  • Foster, John R. 2003. Paleoecological analysis of the vertebrate fauna of the Morrison Formation (Upper Jurassic), Rocky Mountain region, USA. New Mexico Museum of Natural History and Science 23:1-95
  • Gilmore, Charles W. 1936. Osteology of Apatosaurus, with special references to specimens in the Carnegie Museum. Memoirs of the Carnegie Museum 11(4): 177-294.
  • Harvey, Mark W.T. 2000. A Symbol of Wilderness: Echo Park and the American Conservation Movement. Seattle: University of Washington Press. ISBN 0-295-97932-1

Notes[edit]
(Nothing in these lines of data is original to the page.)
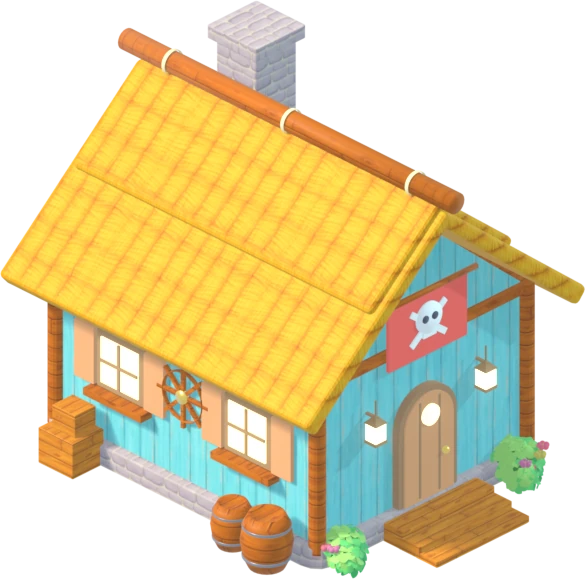
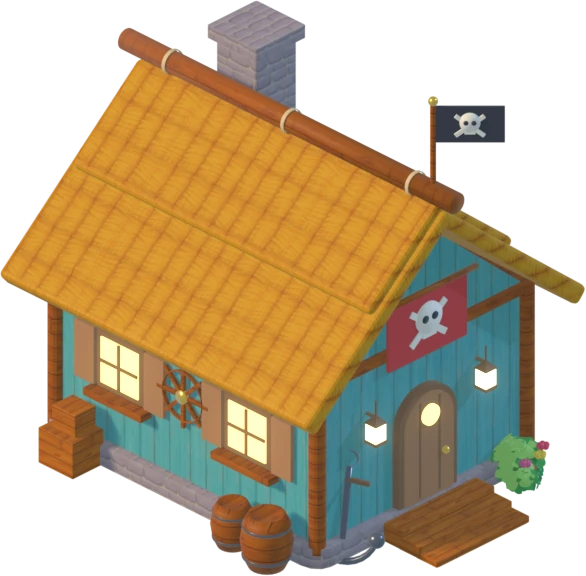
Pirate Cove: a moodier, more grown-up look
Golden-hour light and a sunset sky with a far-off galleon, deeper
weathered colours, black skull flags, a deck cannon and iron anchors.
Still smooth and family-friendly.

Claude-Session: https://claude.ai/code/session_018NGm5XoDovnLUTYRHnUZCu

diff --git a/living-town/art/blender/pirate_world.py b/living-town/art/blender/pirate_world.py
@@ -8,25 +8,25 @@ CASTLE.update({
     'grass': ((0.95, 0.82, 0.55), 0, 0, 'sand', 0.14), 'lawn': ((0.42, 0.72, 0.22), 0, 0, 'grass', 0.16),
     'sandwet': ((0.80, 0.64, 0.40), 0, 0, None, 0), 'dirt': ((0.86, 0.70, 0.44), 0, 0, None, 0),
     'planks': ((0.36, 0.70, 0.70), 0, 0, 'planks', 0.5), 'thatch': ((0.92, 0.72, 0.30), 0, 0, 'thatch', 0.42),
-    'hull': ((0.55, 0.34, 0.20), 0, 0, 'wood', 0.6), 'deck': ((0.80, 0.60, 0.36), 0, 0, 'wood', 0.7),
-    'cloud': ((0.97, 1.0, 1.0), 0.7, 0, None, 0), 'cloud2': ((0.72, 0.95, 0.96), 0.6, 0, None, 0),
-    'water': ((0.05, 0.70, 0.80), 0.5, 0, None, 0), 'falls': ((0.60, 0.92, 1.0), 0.7, 0, None, 0),
-    'cream': ((0.97, 0.94, 0.86), 0, 0, None, 0), 'white': ((0.98, 0.97, 0.94), 0, 0, None, 0), 'sail': ((0.99, 0.95, 0.84), 0, 0, None, 0),
-    'path': ((0.70, 0.52, 0.34), 0, 0, None, 0), 'trunk': ((0.52, 0.37, 0.24), 0, 0, None, 0), 'coconut': ((0.42, 0.27, 0.16), 0, 0, None, 0),
-    'leaf': ((0.09, 0.42, 0.15), 0, 0, None, 0), 'leaf2': ((0.18, 0.58, 0.19), 0, 0, None, 0), 'blossom': ((1.0, 0.26, 0.36), 0.12, 0, None, 0),
-    'rope': ((0.88, 0.74, 0.48), 0, 0, None, 0), 'iron': ((0.30, 0.31, 0.36), 0, 0.5, None, 0), 'black': ((0.10, 0.10, 0.14), 0, 0, None, 0),
-    'red': ((0.90, 0.17, 0.14), 0, 0, None, 0), 'flag': ((0.90, 0.17, 0.14), 0, 0, None, 0), 'mail': ((0.90, 0.17, 0.14), 0, 0, None, 0),
-    'door': ((0.74, 0.38, 0.20), 0, 0, None, 0), 'doorframe': ((0.42, 0.25, 0.14), 0, 0, None, 0), 'window': ((1.0, 0.80, 0.42), 1.5, 0, None, 0),
-    'wooddark': ((0.42, 0.25, 0.13), 0, 0, None, 0), 'bamboo': ((0.66, 0.50, 0.24), 0, 0, None, 0),
-    'flame': ((1.0, 0.42, 0.08), 1.3, 0, None, 0), 'flame2': ((1.0, 0.78, 0.25), 1.6, 0, None, 0), 'lightglow': ((1.0, 0.94, 0.60), 3.0, 0, None, 0),
+    'hull': ((0.55, 0.34, 0.20), 0, 0, 'wood', 0.6), 'deck': ((0.80, 0.60, 0.36), 0, 0, 'wood', 0.7), 'gold': ((0.80, 0.56, 0.16), 0, 0.8, None, 0),
+    'cloud': ((0.90, 0.94, 0.92), 0.35, 0, None, 0), 'cloud2': ((0.50, 0.76, 0.80), 0.3, 0, None, 0),
+    'water': ((0.03, 0.46, 0.58), 0.35, 0, None, 0), 'falls': ((0.50, 0.80, 0.90), 0.5, 0, None, 0),
+    'cream': ((0.84, 0.78, 0.66), 0, 0, None, 0), 'white': ((0.82, 0.78, 0.70), 0, 0, None, 0), 'sail': ((0.80, 0.73, 0.58), 0, 0, None, 0),
+    'path': ((0.46, 0.31, 0.19), 0, 0, None, 0), 'trunk': ((0.42, 0.29, 0.19), 0, 0, None, 0), 'coconut': ((0.42, 0.27, 0.16), 0, 0, None, 0),
+    'leaf': ((0.04, 0.26, 0.09), 0, 0, None, 0), 'leaf2': ((0.08, 0.36, 0.10), 0, 0, None, 0), 'blossom': ((0.72, 0.10, 0.16), 0, 0, None, 0),
+    'rope': ((0.66, 0.52, 0.32), 0, 0, None, 0), 'iron': ((0.16, 0.17, 0.20), 0, 0.6, None, 0), 'black': ((0.05, 0.05, 0.07), 0, 0, None, 0),
+    'red': ((0.52, 0.07, 0.07), 0, 0, None, 0), 'flag': ((0.52, 0.07, 0.07), 0, 0, None, 0), 'mail': ((0.52, 0.07, 0.07), 0, 0, None, 0),
+    'door': ((0.40, 0.22, 0.12), 0, 0, None, 0), 'doorframe': ((0.24, 0.14, 0.08), 0, 0, None, 0), 'window': ((1.0, 0.62, 0.22), 2.0, 0, None, 0),
+    'wooddark': ((0.26, 0.15, 0.08), 0, 0, None, 0), 'bamboo': ((0.40, 0.27, 0.14), 0, 0, None, 0),
+    'flame': ((1.0, 0.42, 0.08), 1.3, 0, None, 0), 'flame2': ((1.0, 0.78, 0.25), 1.6, 0, None, 0), 'lightglow': ((1.0, 0.80, 0.40), 3.0, 0, None, 0),
     'lampglow': ((1.0, 0.82, 0.45), 2.4, 0, None, 0), 'glass': ((0.45, 0.88, 0.80), 0.35, 0, None, 0),
-    'shell': ((0.92, 0.46, 0.50), 0, 0, None, 0), 'shell2': ((0.86, 0.72, 0.52), 0, 0, None, 0), 'shell3': ((0.58, 0.46, 0.82), 0, 0, None, 0),
-    'starfish': ((0.95, 0.40, 0.18), 0, 0, None, 0), 'pebble': ((0.60, 0.60, 0.64), 0, 0, None, 0), 'pearl': ((0.86, 0.84, 0.86), 0, 0, None, 0),
-    'f0': ((1.0, 0.35, 0.60), 0.05, 0, None, 0), 'f1': ((1.0, 0.55, 0.15), 0.05, 0, None, 0), 'f2': ((1.0, 0.98, 0.95), 0, 0, None, 0),
-    'f3': ((1.0, 0.85, 0.25), 0.05, 0, None, 0), 'f4': ((0.95, 0.22, 0.25), 0.05, 0, None, 0),
+    'shell': ((0.66, 0.36, 0.34), 0, 0, None, 0), 'shell2': ((0.66, 0.54, 0.38), 0, 0, None, 0), 'shell3': ((0.42, 0.36, 0.52), 0, 0, None, 0),
+    'starfish': ((0.72, 0.28, 0.12), 0, 0, None, 0), 'pebble': ((0.40, 0.40, 0.43), 0, 0, None, 0), 'pearl': ((0.86, 0.84, 0.86), 0, 0, None, 0),
+    'f0': ((0.66, 0.14, 0.30), 0, 0, None, 0), 'f1': ((0.80, 0.36, 0.08), 0, 0, None, 0), 'f2': ((0.80, 0.76, 0.66), 0, 0, None, 0),
+    'f3': ((0.82, 0.60, 0.12), 0, 0, None, 0), 'f4': ((0.60, 0.08, 0.10), 0, 0, None, 0),
     'crystal': ((0.30, 0.85, 0.60), 0.5, 0, None, 0), 'crystal1': ((1.0, 0.35, 0.50), 0.5, 0, None, 0), 'crystal2': ((0.35, 0.60, 1.0), 0.5, 0, None, 0),
 })
-TEXTINT = {'thatch': (0.74, 0.60, 0.42), 'hull': (0.78, 0.60, 0.50), 'stone': (0.90, 0.86, 0.70)}
+TEXTINT = {'thatch': (0.56, 0.44, 0.30), 'hull': (0.52, 0.40, 0.34), 'deck': (0.70, 0.60, 0.50), 'planks': (0.50, 0.62, 0.62), 'stone': (0.62, 0.60, 0.52)}
 
 def mat(col, rough=0.6):
     if col == CLAY: col = TINT[0] or 'cream'
@@ -49,15 +49,15 @@ def mat(col, rough=0.6):
             if col in TEXTINT: mx.inputs['B'].default_value = (*TEXTINT[col], 1)
             else:   # big soft light/dark patches, so the sand and lawn aren't one flat colour
                 n = nt.nodes.new('ShaderNodeTexNoise'); n.inputs['Scale'].default_value = 0.35; ramp = nt.nodes.new('ShaderNodeValToRGB')
-                lo, hi = ((0.82, 0.68, 0.50), (0.94, 0.84, 0.64)) if col == 'grass' else ((0.48, 0.60, 0.40), (0.72, 0.80, 0.58))
-                if col == 'grass': mx.blend_type = 'MIX'; mx.inputs['Factor'].default_value = 0.45   # paler, softer sand than the painted texture
+                lo, hi = ((0.60, 0.47, 0.32), (0.76, 0.62, 0.43)) if col == 'grass' else ((0.34, 0.46, 0.28), (0.52, 0.62, 0.40))
+                if col == 'grass': mx.blend_type = 'MIX'; mx.inputs['Factor'].default_value = 0.6   # warmer, deeper, softer sand than the painted texture
                 ramp.color_ramp.elements[0].color = (*lo, 1); ramp.color_ramp.elements[1].color = (*hi, 1)
                 nt.links.new(g.outputs['Position'], n.inputs['Vector']); nt.links.new(n.outputs['Fac'], ramp.inputs['Fac']); nt.links.new(ramp.outputs['Color'], mx.inputs['B'])
             nt.links.new(mx.outputs['Result'], p.inputs['Base Color'])
         else: nt.links.new(im.outputs['Color'], p.inputs['Base Color'])
     if col == 'boulder':
         n = nt.nodes.new('ShaderNodeTexNoise'); n.inputs['Scale'].default_value = 6; ramp = nt.nodes.new('ShaderNodeValToRGB')
-        ramp.color_ramp.elements[0].color = (0.40, 0.37, 0.36, 1); ramp.color_ramp.elements[1].color = (0.66, 0.62, 0.57, 1)
+        ramp.color_ramp.elements[0].color = (0.24, 0.23, 0.24, 1); ramp.color_ramp.elements[1].color = (0.50, 0.47, 0.44, 1)
         nt.links.new(n.outputs['Fac'], ramp.inputs['Fac']); nt.links.new(ramp.outputs['Color'], p.inputs['Base Color'])
     _mats[col] = m; return m
 
@@ -95,14 +95,38 @@ def prism(ax, bx, ay, by, z0, z1, col):
 def barrel(x, y, z=0.0, s=1.0):
     revolve(x, y, z, [(0.2 * s, 0), (0.26 * s, 0.13 * s), (0.29 * s, 0.32 * s), (0.26 * s, 0.52 * s), (0.2 * s, 0.64 * s), (0.17 * s, 0.62 * s), (0.001, 0.62 * s)], 'hull', 24, 'barrel')
     for zz, rr in ((0.14, 0.265), (0.5, 0.265)): ring(x, y, z + zz * s, rr * s, rr * s, 0.018 * s, 'iron')
-def skull(x, y, z, a, s=1.0):
+def skull(x, y, z, a, s=1.0, bone='white', eye='black'):
     # a friendly little skull-and-crossbones badge facing outward at angle a
     ca, sa = math.cos(a), math.sin(a)
     for t in (-38, 38):
-        o = rbox(-0.012, -0.3 * s, -0.035 * s, 0.012, 0.3 * s, 0.035 * s, 'white', 0.01); o.location = (x + ca * 0.01, y + sa * 0.01, z - 0.03 * s); o.rotation_euler = (R(t), 0, a)
-    disc(x + ca * 0.02, y + sa * 0.02, z + 0.04 * s, a, 0.17 * s, 'white', 0.04)
-    o = rbox(-0.02, -0.09 * s, -0.07 * s, 0.02, 0.09 * s, 0.05 * s, 'white', 0.015); o.location = (x + ca * 0.02, y + sa * 0.02, z - 0.11 * s); o.rotation_euler = (0, 0, a)
-    for k in (-1, 1): disc(x + ca * 0.035 - sa * k * 0.065 * s, y + sa * 0.035 + ca * k * 0.065 * s, z + 0.045 * s, a, 0.042 * s, 'black', 0.03)
+        o = rbox(-0.012, -0.3 * s, -0.035 * s, 0.012, 0.3 * s, 0.035 * s, bone, 0.01); o.location = (x + ca * 0.01, y + sa * 0.01, z - 0.03 * s); o.rotation_euler = (R(t), 0, a)
+    disc(x + ca * 0.02, y + sa * 0.02, z + 0.04 * s, a, 0.17 * s, bone, 0.04)
+    o = rbox(-0.02, -0.09 * s, -0.07 * s, 0.02, 0.09 * s, 0.05 * s, bone, 0.015); o.location = (x + ca * 0.02, y + sa * 0.02, z - 0.11 * s); o.rotation_euler = (0, 0, a)
+    for k in (-1, 1): disc(x + ca * 0.035 - sa * k * 0.065 * s, y + sa * 0.035 + ca * k * 0.065 * s, z + 0.045 * s, a, 0.042 * s, eye, 0.03)
+def cannon(x, y, z, a, s=1.0):
+    # an iron deck gun on a little wooden carriage, pointing along angle a
+    ca, sa = math.cos(a), math.sin(a)
+    b = revolve(0, 0, 0, [(0.001, -0.05), (0.06, -0.04), (0.07, 0.0), (0.15, 0.03), (0.165, 0.14), (0.14, 0.24), (0.115, 0.9), (0.15, 0.93), (0.15, 1.0), (0.085, 1.0), (0.075, 0.9), (0.001, 0.9)], 'iron', 24, 'cannon')
+    b.scale = (s, s, s); b.rotation_euler = (0, R(80), a); b.location = (x - ca * 0.42 * s, y - sa * 0.42 * s, z + 0.3 * s)
+    o = rbox(-0.38 * s, -0.17 * s, -0.09 * s, 0.3 * s, 0.17 * s, 0.09 * s, 'hull', 0.03); o.location = (x - ca * 0.04 * s, y - sa * 0.04 * s, z + 0.17 * s); o.rotation_euler = (0, 0, a)
+    for u in (-0.26, 0.2):
+        for v in (-0.2, 0.2):
+            bpy.ops.mesh.primitive_cylinder_add(vertices=20, radius=0.11 * s, depth=0.06 * s, location=(x + (ca * u - sa * v) * s, y + (sa * u + ca * v) * s, z + 0.11 * s), rotation=(R(90), 0, a)); put(bpy.context.object, 'wooddark', True)
+    for k, (u, v, w) in enumerate(((0.55, 0.36, 0.08), (0.72, 0.36, 0.08), (0.635, 0.5, 0.08), (0.635, 0.41, 0.2))): ball(x + (ca * u - sa * v) * s, y + (sa * u + ca * v) * s, z + w * s, 0.085 * s, 0.085 * s, 0.085 * s, 'iron')
+def anchor(x, y, z, a, s=1.0, lean=0.22):
+    # a big iron anchor stuck in the sand, leaning back a little; its flat side faces angle a - 90
+    ca, sa = math.cos(a), math.sin(a); nx, ny = -sa * lean, ca * lean
+    P = lambda u, v: (x + (ca * u + nx * v) * s, y + (sa * u + ny * v) * s, z + v * s)
+    tube([(*P(0, 0.05), 0.05 * s), (*P(0, 1.25), 0.045 * s)], 'iron', 12, 'shank')
+    tube([(*P(0.5 * math.sin(t), 0.5 - 0.5 * math.cos(t)), (0.05 - 0.012 * abs(t)) * s) for t in [k / 6 * 1.25 for k in range(-6, 7)]], 'iron', 12, 'arms')
+    for k in (-1, 1): ball(*P(k * 0.5 * math.sin(1.25), 0.5 - 0.5 * math.cos(1.25) + 0.03), 0.11 * s, 0.11 * s, 0.11 * s, 'iron')
+    tube([(*P(-0.3, 1.08), 0.04 * s), (*P(0.3, 1.08), 0.04 * s)], 'wooddark', 10, 'stock')
+    o = ring(*P(0, 1.36), 0.11 * s, 0.11 * s, 0.03 * s, 'iron'); o.rotation_euler = (R(90) - math.atan(lean), 0, a)
+def jolly(x, y, z0, h=1.2, a=R(45), s=1.0):
+    # a black flag with the skull on a pole
+    cyl(x, y, z0, 0.035, h, 'hull', 10); ball(x, y, z0 + h, 0.06, 0.06, 0.06, 'gold')
+    ca, sa = math.cos(a), math.sin(a); o = rbox(0, -0.015, 0, 0.85 * s, 0.015, 0.5 * s, 'black', 0.01); o.location = (x + ca * 0.45 * s, y + sa * 0.45 * s, z0 + h - 0.32 * s); o.rotation_euler = (0, 0, a)
+    skull(x + ca * 0.45 * s + sa * 0.03, y + sa * 0.45 * s - ca * 0.03, z0 + h - 0.3 * s, a - R(90), 0.75 * s)
 def hibiscus(x, y, z, s=1.0, col='blossom'):
     for j in range(5): ball(x + 0.06 * s * math.cos(j * 1.256), y + 0.06 * s * math.sin(j * 1.256), z, 0.05 * s, 0.05 * s, 0.05 * s, col)
     ball(x, y, z, 0.03 * s, 0.03 * s, 0.03 * s, 'f3')
@@ -188,7 +212,7 @@ def shack_scene():
     disc(wx, ay - 0.08, wz, R(-90), 0.09, 'gold', 0.06)
     barrel(bx - 0.45, ay - 0.42, 0, 1.15); barrel(bx - 1.1, ay - 0.36, 0, 0.95)
     rbox(ax + 0.3, ay - 0.62, 0, ax + 0.9, ay - 0.08, 0.5, 'deck', 0.03); rbox(ax + 0.42, ay - 0.5, 0.5, ax + 0.82, ay - 0.14, 0.82, 'deck', 0.03)
-    bush(x1 + 0.1, dy + 1.45, 0.8, 5, 2); bush(x1 + 0.05, dy - 1.5, 0.7, 4, 3)
+    bush(x1 + 0.1, dy + 1.45, 0.8, 5, 2); anchor(x1 + 0.0, dy - 1.5, 0, R(20), 0.95); jolly(bx + 0.2, dy, 4.6, 1.3)
 
 def ship_scene():
     h = L['house']; x1 = h['x1']; dy = h['door'][1]; xs = x1 - 0.15; tf = lambda x, y, z: (xs + x, dy + y, z)
@@ -215,14 +239,15 @@ def ship_scene():
     for v in range(10):
         for u in range(10): bm.faces.new((g[v][u], g[v][u + 1], g[v + 1][u + 1], g[v + 1][u]))
     o = _obj(bm, 'sail', 'sail'); o.modifiers.new('s', 'SOLIDIFY').thickness = 0.04
-    skull(mx + 0.71, dy, 5.15, 0, 2.2)
+    skull(mx + 0.71, dy, 5.15, 0, 2.2, 'black', 'sail')
     revolve(mx, dy, 6.55, [(0.26, 0), (0.36, 0.34), (0.38, 0.38), (0.34, 0.38), (0.24, 0.06), (0.001, 0.06)], 'deck', 24, 'nest'); ring(mx, dy, 6.92, 0.37, 0.37, 0.03, 'red')
     ball(mx, dy, 7.52, 0.07, 0.07, 0.07, 'gold')
     o = rbox(0, -0.015, 0, 0.85, 0.015, 0.5, 'black', 0.01); o.location = (mx + 0.31, dy + 0.31, 7.2); o.rotation_euler = (0, 0, R(45))
     skull(mx + 0.32, dy + 0.28, 7.22, R(-45), 0.75)
     tube([(xs - 4.9, dy, 2.45, 0.07), (xs - 5.35, dy, 2.75, 0.06), (xs - 5.75, dy, 3.1, 0.04)], 'hull', 10)   # bowsprit
     rope(mx, dy, 6.5, xs - 5.7, dy, 3.1, 0.25, 0.018)
-    barrel(x1 + 0.0, dy + 1.25, 0, 0.9); bush(x1 + 0.05, dy - 1.5, 0.7, 4, 5)
+    barrel(x1 + 0.0, dy + 1.25, 0, 0.9); anchor(x1 + 0.05, dy - 1.55, 0, R(15), 0.95)
+    w, zd = at(0.2); cannon(xs - 4.75 * 0.2 - 1.55, dy - w + 0.75, zd * 0.86, R(-90), 0.8)
 
 def light_scene():
     h = L['house']; x1 = h['x1']; dy = h['door'][1]; cx, cy = 6.6, dy; rad = lambda z: 1.78 - 0.165 * z
@@ -242,7 +267,7 @@ def light_scene():
     lantern(x1 - 0.02, dy - 0.95, 1.45); box(x1 - 0.2, dy - 0.97, 1.75, x1, dy - 0.93, 1.78, 'iron')
     for (a, d, s) in ((-70, 2.3, 0.42), (-105, 2.35, 0.5), (-140, 2.3, 0.36), (65, 2.3, 0.45), (120, 2.35, 0.5), (170, 2.25, 0.4)):
         ball(cx + math.cos(R(a)) * d, cy + math.sin(R(a)) * d, 0.08, s * 1.2, s, s * 0.8, 'boulder')
-    bush(cx + math.cos(R(-42)) * 2.25, cy + math.sin(R(-42)) * 2.25, 0.7, 4, 6); starfish(cx - 0.4, cy - 2.2, 0.5, 2.2, 'starfish', 0.4)
+    bush(cx + math.cos(R(-42)) * 2.25, cy + math.sin(R(-42)) * 2.25, 0.7, 4, 6); anchor(cx - 0.5, cy - 2.15, 0.3, R(5), 1.0)
 
 def chest_scene():
     h = L['house']; x1 = h['x1']; dy = h['door'][1]; ax, bx, ay, by = 4.25, x1 - 0.15, dy - 1.9, dy + 1.9; mx = (ax + bx) / 2; rr0 = (bx - ax) / 2
@@ -275,7 +300,7 @@ def chest_scene():
     for k, (gx, gy, gz) in enumerate(((tx - 0.05, ty - 0.25, 0.26), (tx - 0.5, ty - 0.2, 0.2), (tx - 0.25, ty - 0.42, 0.14))): ball(gx, gy, gz, 0.09, 0.09, 0.09, ('crystal1', 'crystal', 'crystal2')[k])
     ball(tx + 0.22, ty - 0.3, 0.08, 0.07, 0.07, 0.07, 'pearl')
     lantern(bx + 0.14, dy - 0.95, 1.9, 0.9); box(bx - 0.02, dy - 0.97, 2.17, bx + 0.16, dy - 0.93, 2.2, 'gold')
-    bush(x1 + 0.05, dy + 1.5, 0.75, 5, 7)
+    bush(x1 + 0.05, dy + 1.5, 0.75, 5, 7); anchor(ax + 0.6, ay - 0.3, 0, R(8), 0.9)
 
 HOUSES = (('shack', shack_scene), ('ship', ship_scene), ('light', light_scene), ('chest', chest_scene))
 castle_scene = shack_scene
@@ -338,7 +363,7 @@ def ground_castle():
     tf = lambda x, y, z: (bx_ + x * ca - y * sa, by_ + x * sa + y * ca, -0.56 + z)
     hull(tf, 1.9, 0.5, 0.42, 0.08, 0.3, M=12, N=14)
     for xx in (-0.5, -1.15): o = rbox(-0.09, -0.4, -0.02, 0.09, 0.4, 0.02, 'deck', 0.01); o.location = tf(xx, 0, 0.34); o.rotation_euler = (0, 0, ang)
-    starfish(9.0, -1.0, -0.48, 2.0, 'starfish', 0.5); seashell(5.3, -0.8, -0.44, 2.2, 'shell'); seashell(12.5, -0.9, -0.48, 2.0, 'shell3')
+    anchor(9.3, -0.75, -0.42, R(10), 1.1); starfish(10.6, -1.0, -0.5, 2.0, 'starfish', 0.5); seashell(5.3, -0.8, -0.44, 2.2, 'shell'); seashell(12.5, -0.9, -0.48, 2.0, 'shell3')
 
 # ---------- small things ----------
 def c_tree(): palm()

diff --git a/living-town/art/blender/homestead.py b/living-town/art/blender/homestead.py
@@ -70,9 +70,9 @@ def reset(w, h, scale, centre):
         gl.inputs['Type'].default_value = 'Bloom'; gl.inputs['Threshold'].default_value = 0.7; gl.inputs['Strength'].default_value = 0.8; gl.inputs['Size'].default_value = 0.6
         nt.links.new(rl.outputs['Image'], gl.inputs['Image']); nt.links.new(gl.outputs['Image'], out.inputs[0])
     if THEME == 'pirate':   # bright tropical sun, sea-blue fill light, a little bloom
-        sun.color = (1.0, 0.95, 0.82); sun.energy = 2.7; so.rotation_euler = (R(46), 0, R(-30))
-        rim = bpy.data.lights.new('rim', 'SUN'); rim.energy = 0.9; rim.color = (0.60, 0.88, 1.0); ro = bpy.data.objects.new('rim', rim); sc.collection.objects.link(ro); ro.rotation_euler = (R(60), 0, R(150))
-        wd.node_tree.nodes['Background'].inputs[1].default_value = 0.6
+        sun.color = (1.0, 0.78, 0.55); sun.energy = 1.9; so.rotation_euler = (R(57), 0, R(-30))
+        rim = bpy.data.lights.new('rim', 'SUN'); rim.energy = 0.8; rim.color = (0.42, 0.62, 0.95); ro = bpy.data.objects.new('rim', rim); sc.collection.objects.link(ro); ro.rotation_euler = (R(60), 0, R(150))
+        wd.node_tree.nodes['Background'].inputs[1].default_value = 0.4
         nt = bpy.data.node_groups.new('comp', 'CompositorNodeTree'); sc.compositing_node_group = nt
         nt.interface.new_socket('Image', in_out='OUTPUT', socket_type='NodeSocketColor')
         rl = nt.nodes.new('CompositorNodeRLayers'); gl = nt.nodes.new('CompositorNodeGlare'); out = nt.nodes.new('NodeGroupOutput')

diff --git a/living-town/art/build_homestead.py b/living-town/art/build_homestead.py
@@ -12,7 +12,7 @@ RD, WD = sys.argv[1], sys.argv[2]
 WORLD = sys.argv[3] if len(sys.argv) > 3 else ''   # e.g. scifi -> public/homestead/worlds/scifi/
 OUT = os.path.join(os.path.dirname(__file__), '..', 'public', 'homestead', *(['worlds', WORLD] if WORLD else [])); os.makedirs(OUT, exist_ok=True)
 cam = json.load(open(os.path.join(RD, 'camera.json')))
-art = {'camera': cam, 'sprites': {}, 'walkers': {}, 'bg': {'scifi': '#2b1d47', 'castle': '#e7b3d3', 'night': '#1d1a4a', 'pirate': '#3ec6d0'}.get(WORLD, '#7d8fae')}
+art = {'camera': cam, 'sprites': {}, 'walkers': {}, 'bg': {'scifi': '#2b1d47', 'castle': '#e7b3d3', 'night': '#1d1a4a', 'pirate': '#0d3a4a'}.get(WORLD, '#7d8fae')}
 # a painted sky behind the island (Cloud Castle)
 SKY = os.path.join(os.path.dirname(__file__), 'textures', WORLD, 'sky.jpg') if WORLD else ''
 if SKY and os.path.exists(SKY): Image.open(SKY).convert('RGB').save(os.path.join(OUT, 'sky.webp'), quality=85, method=6); art['sky'] = True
  1. ^ a b "Dinosaur National Monument Statistics". NPS. January 11, 2008. Retrieved 2009-03-21. 
  2. ^ "Speak to the earth and it will teach you : the life and times of Earl Douglass, 1862-1931 (Book, 2009) [WorldCat.org]". Retrieved 2011-10-13. 
  3. ^ National Register of Historic Places in Moffat County American Dreams, Inc. Retrieved 2011-10-6.
  4. ^ http://www.wrcc.dri.edu/cgi-bin/cliMAIN.pl?codino
  5. ^ "Draft Environmental Impact Statement for Quarry Visitor Center, Part 1" (PDF). National Park Service. March 2007. Retrieved 2008-02-11. 
  6. ^ "$13.1M in stimulus cash revives dino monument". Salt Lake Tribune. April 2009. Retrieved 2009-04-23. 
  7. ^ "Visiting The Quarry In Fall And Winter". National Park Service. November 2011. Retrieved 2012-03-21. 

External links[edit]